We as consumers view brands in a similar way to this, a collection of attributes that we then combine to form the overall image or perception of a brand. (Peter, Olsen, Grunert, 1999. pg65) Some attributes will be better or more desirable than others and it may be only one attribute that results in the purchase of a brand over a close substitute. For instance one may evaluate a pair of Nike trainers by their price, comfort, quality, fashionability or availability, the purchase decision may be based predominantly on the attribute of price, perhaps in the event of a reduction in a sale, however other factors will be considered by the consumer In a mental list of most important attributes down to the least.
A ‘brand’ refers to point of differentiation between two products, carrying the name of the manufacturer or the retailer and the specific name of the actual product. The difference between a brand and a commodity can be explained by ‘added values,’ a brand is more than just the sum of all its attributes, it also embodies additional intangible attributes to the purchaser affecting at an emotional level. Marketers emphasise the particular ‘qualities’ of their brand through aspects such as the brand name, packaging, shelf location and other such cues which give information to the consumer about the nature of the product. They do this through the marketing mix, consisting of product, promotion, price and distribution. Using these elements marketers can position the brand in the consumers mind and attempt to influence them to buy their brand over rival brands.
The place or distribution variable refers to the availability of the product to the right people whilst keeping costs as low as possible. Promotion is the communication to one or more groups in order to stimulate awareness, increase interest or to educate about product features. The product variable refers to all the aspects of the actual product like the packaging and actual attributes. The price variable is obviously associated with the price of the product in relation to demand and market forces.
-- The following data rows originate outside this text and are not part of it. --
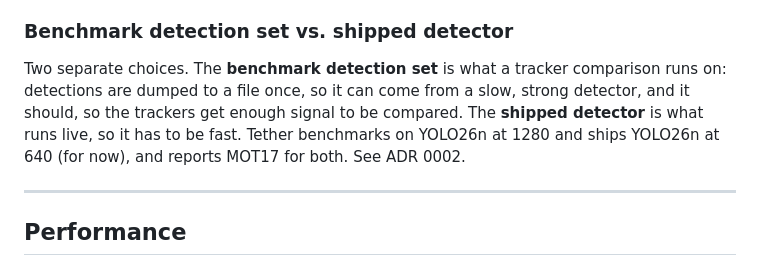
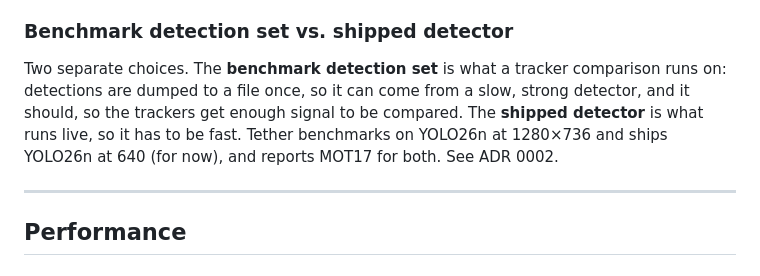
Before and after one commit to Khriis-K/Tether, a Markdown page: docs/CONCEPTS.md, the part around the change. GitHub-like rendering.

```diff
--- a/docs/CONCEPTS.md
+++ b/docs/CONCEPTS.md
@@ -148,7 +148,7 @@ Turning a raw camera frame into what the model expects: resize to the input size
 The image size the model actually sees. A 1920×1080 frame is shrunk to fit the input (e.g. 640×640) with gray padding filling the leftover space, which is called letterboxing. Shrinking 3× turns a 60 px person into a 20 px smudge the model can't find. On MOT17, going from 640 to 1280 input more than doubled recall, while bigger models at 640 barely helped: a bigger brain doesn't help if the eyes can't see. A square input also wastes pixels on padding for wide frames, so a rectangle (e.g. 1280×736) does the same job cheaper.
 
 ### Benchmark detection set vs. shipped detector
-Two separate choices. The **benchmark detection set** is what a tracker comparison runs on: detections are dumped to a file once, so it can come from a slow, strong detector, and it should, so the trackers get enough signal to be compared. The **shipped detector** is what runs live, so it has to be fast. Tether benchmarks on YOLO26n at 1280 and ships YOLO26n at 640 (for now), and reports MOT17 for both. See ADR 0002.
+Two separate choices. The **benchmark detection set** is what a tracker comparison runs on: detections are dumped to a file once, so it can come from a slow, strong detector, and it should, so the trackers get enough signal to be compared. The **shipped detector** is what runs live, so it has to be fast. Tether benchmarks on YOLO26n at 1280×736 and ships YOLO26n at 640 (for now), and reports MOT17 for both. See ADR 0002.
 
 ---
 
```
Also changed, not shown: docs/SPEC.md (+1 -1 lines), docs/adr/0002-mot17-benchmark-detections-yolo26n-1280.md (+19 -3 lines).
One useful term that distinguishes brands from commodity items is that of ‘brand equity.’ This comprises of three components, the characteristics of a brand, how they affect its strength and how this is reflected in its financial value. Brands consist much more than just their physical value, it is the intangible value of brand loyalty, brand name awareness, perceived brand quality and brand associations which make up the overall brand equity, representing the marketing and financial value of brand strength in the market.
This is an important concept because it goes beyond the bounds of tangibility and takes an all around perspective of the brand. Brand equity has to be built over time and expenditure through careful planning and management. The aim is to create a standardised perception of the brand, desired by the manufacturers, from the consumer point of view.
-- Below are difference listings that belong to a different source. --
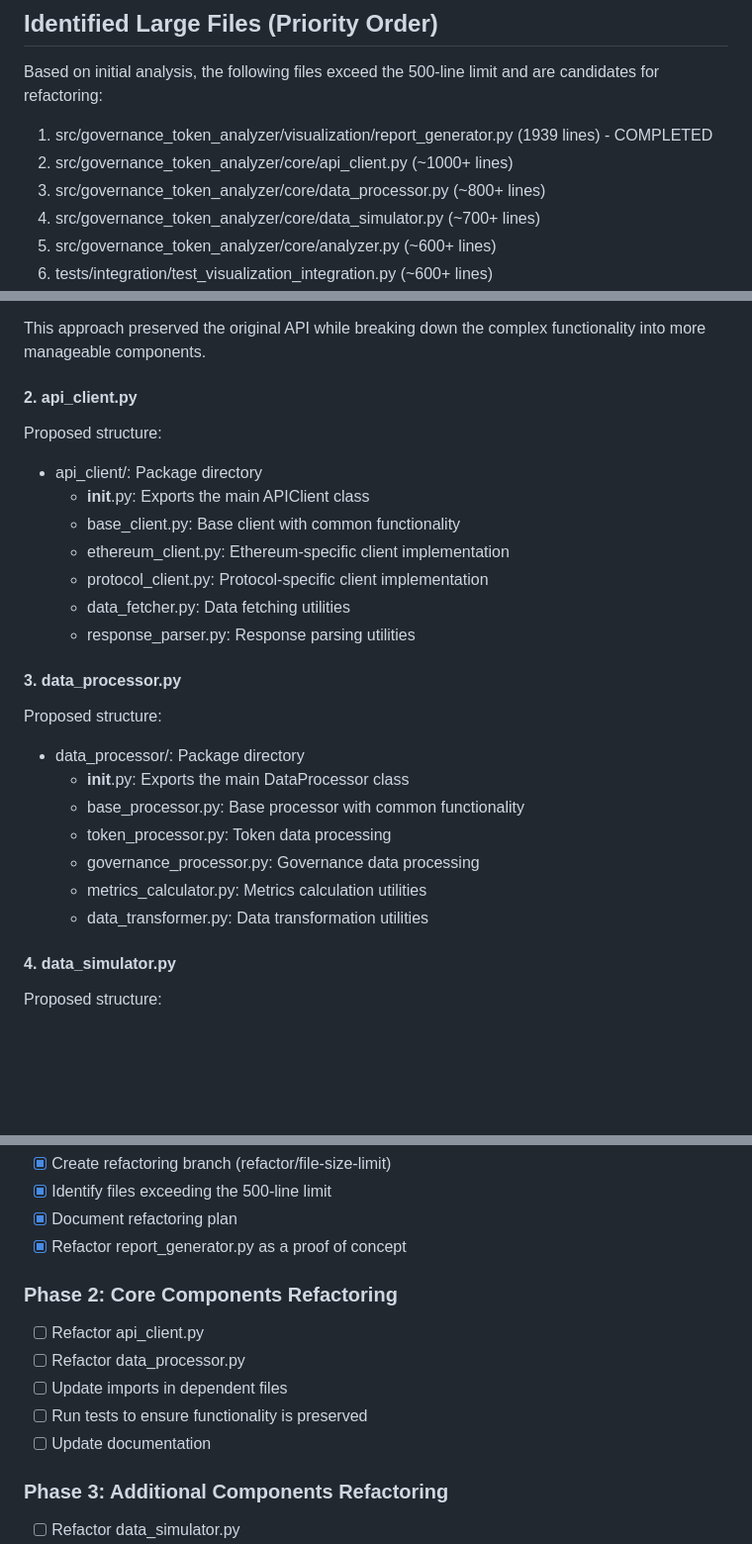
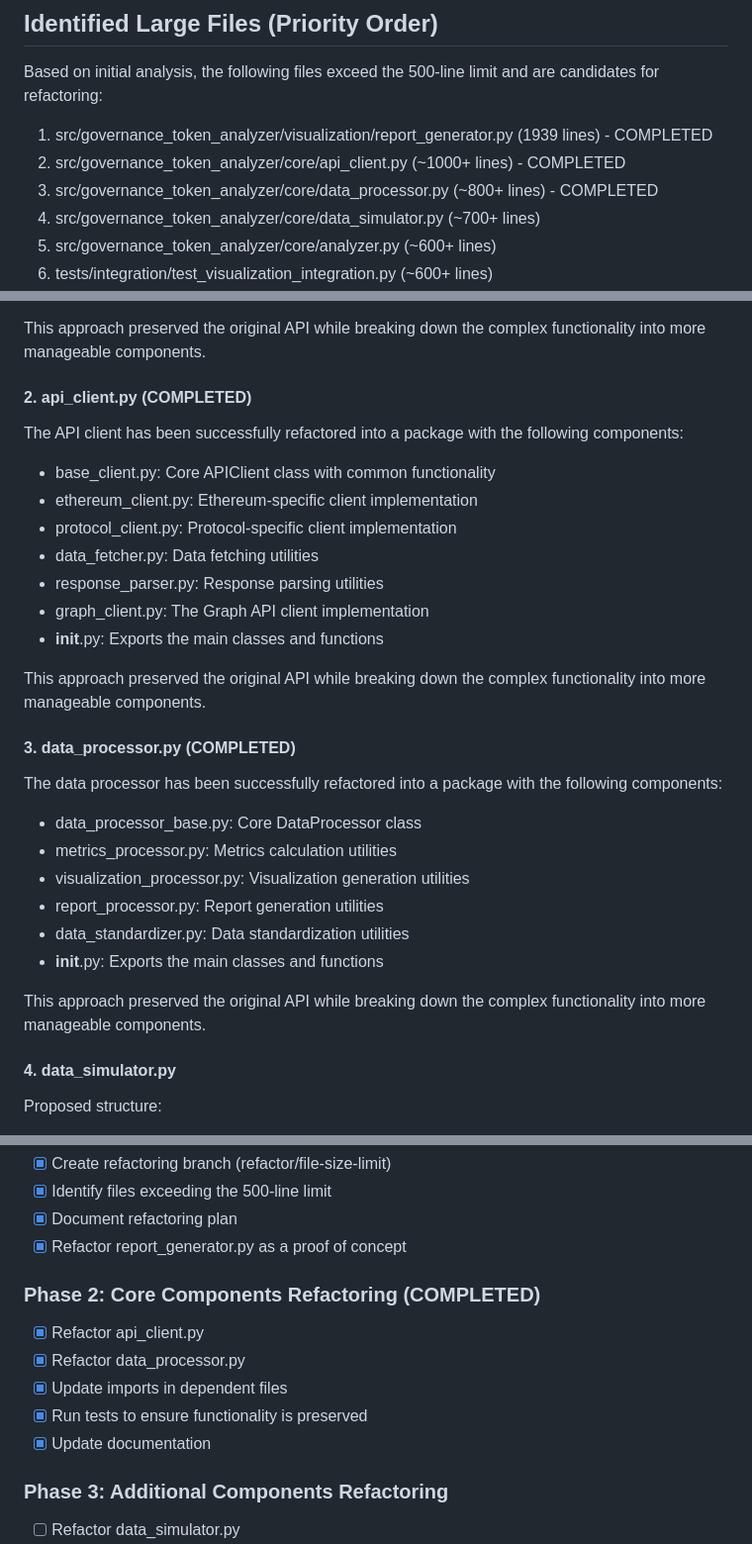
Before and after one commit to uelkerd/governance-token-distribution-analyzer, a Markdown page: docs/refactoring_plan.md, 3 parts joined by grey strips. Shown at 99% size. GitHub-like rendering; blank space fills up the shorter version.

Commit message:
Update refactoring plan to mark Phase 2 as completed

```diff
--- a/docs/refactoring_plan.md
+++ b/docs/refactoring_plan.md
@@ -17,8 +17,8 @@ This document outlines a comprehensive plan to refactor the Governance Token Dis
 Based on initial analysis, the following files exceed the 500-line limit and are candidates for refactoring:
 
 1. src/governance_token_analyzer/visualization/report_generator.py (1939 lines) - COMPLETED
-2. src/governance_token_analyzer/core/api_client.py (~1000+ lines)
-3. src/governance_token_analyzer/core/data_processor.py (~800+ lines)
+2. src/governance_token_analyzer/core/api_client.py (~1000+ lines) - COMPLETED
+3. src/governance_token_analyzer/core/data_processor.py (~800+ lines) - COMPLETED
 4. src/governance_token_analyzer/core/data_simulator.py (~700+ lines)
 5. src/governance_token_analyzer/core/analyzer.py (~600+ lines)
 6. tests/integration/test_visualization_integration.py (~600+ lines)
@@ -48,27 +48,32 @@ The report generator has been successfully refactored into a package with the fo
 
 This approach preserved the original API while breaking down the complex functionality into more manageable components.
 
-#### 2. api_client.py
+#### 2. api_client.py (COMPLETED)
 
-Proposed structure:
-- api_client/: Package directory
-  - __init__.py: Exports the main APIClient class
-  - base_client.py: Base client with common functionality
-  - ethereum_client.py: Ethereum-specific client implementation
-  - protocol_client.py: Protocol-specific client implementation
-  - data_fetcher.py: Data fetching utilities
-  - response_parser.py: Response parsing utilities
+The API client has been successfully refactored into a package with the following components:
 
-#### 3. data_processor.py
+- base_client.py: Core APIClient class with common functionality
+- ethereum_client.py: Ethereum-specific client implementation
+- protocol_client.py: Protocol-specific client implementation
+- data_fetcher.py: Data fetching utilities
+- response_parser.py: Response parsing utilities
+- graph_client.py: The Graph API client implementation
+- __init__.py: Exports the main classes and functions
 
-Proposed structure:
-- data_processor/: Package directory
-  - __init__.py: Exports the main DataProcessor class
-  - base_processor.py: Base processor with common functionality
-  - token_processor.py: Token data processing
-  - governance_processor.py: Governance data processing
-  - metrics_calculator.py: Metrics calculation utilities
-  - data_transformer.py: Data transformation utilities
+This approach preserved the original API while breaking down the complex functionality into more manageable components.
+
+#### 3. data_processor.py (COMPLETED)
+
+The data processor has been successfully refactored into a package with the following components:
+
+- data_processor_base.py: Core DataProcessor class
+- metrics_processor.py: Metrics calculation utilities
+- visualization_processor.py: Visualization generation utilities
+- report_processor.py: Report generation utilities
+- data_standardizer.py: Data standardization utilities
+- __init__.py: Exports the main classes and functions
+
+This approach preserved the original API while breaking down the complex functionality into more manageable components.
 
 #### 4. data_simulator.py
 
@@ -108,13 +113,13 @@ For test files, we'll refactor them by test category:
 - [x] Document refactoring plan
 - [x] Refactor report_generator.py as a proof of concept
 
-### Phase 2: Core Components Refactoring
+### Phase 2: Core Components Refactoring (COMPLETED)
 
-- [ ] Refactor api_client.py
-- [ ] Refactor data_processor.py
-- [ ] Update imports in dependent files
-- [ ] Run tests to ensure functionality is preserved
-- [ ] Update documentation
+- [x] Refactor api_client.py
+- [x] Refactor data_processor.py
+- [x] Update imports in dependent files
+- [x] Run tests to ensure functionality is preserved
+- [x] Update documentation
 
 ### Phase 3: Additional Components Refactoring
 
```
Consider a brand like ‘Marlboro cigarettes.’ Even to non-smokers it has connotations of a high quality brand with it’s distinctive packaging and high advertising expenditure. A large percentage of people could also link the ‘cowboy’ image to the brand, representing the rough masculine characteristics of the brand and the notion of American freedom, suggesting a suitable market segment and sustaining a desirable image for people to aspire to.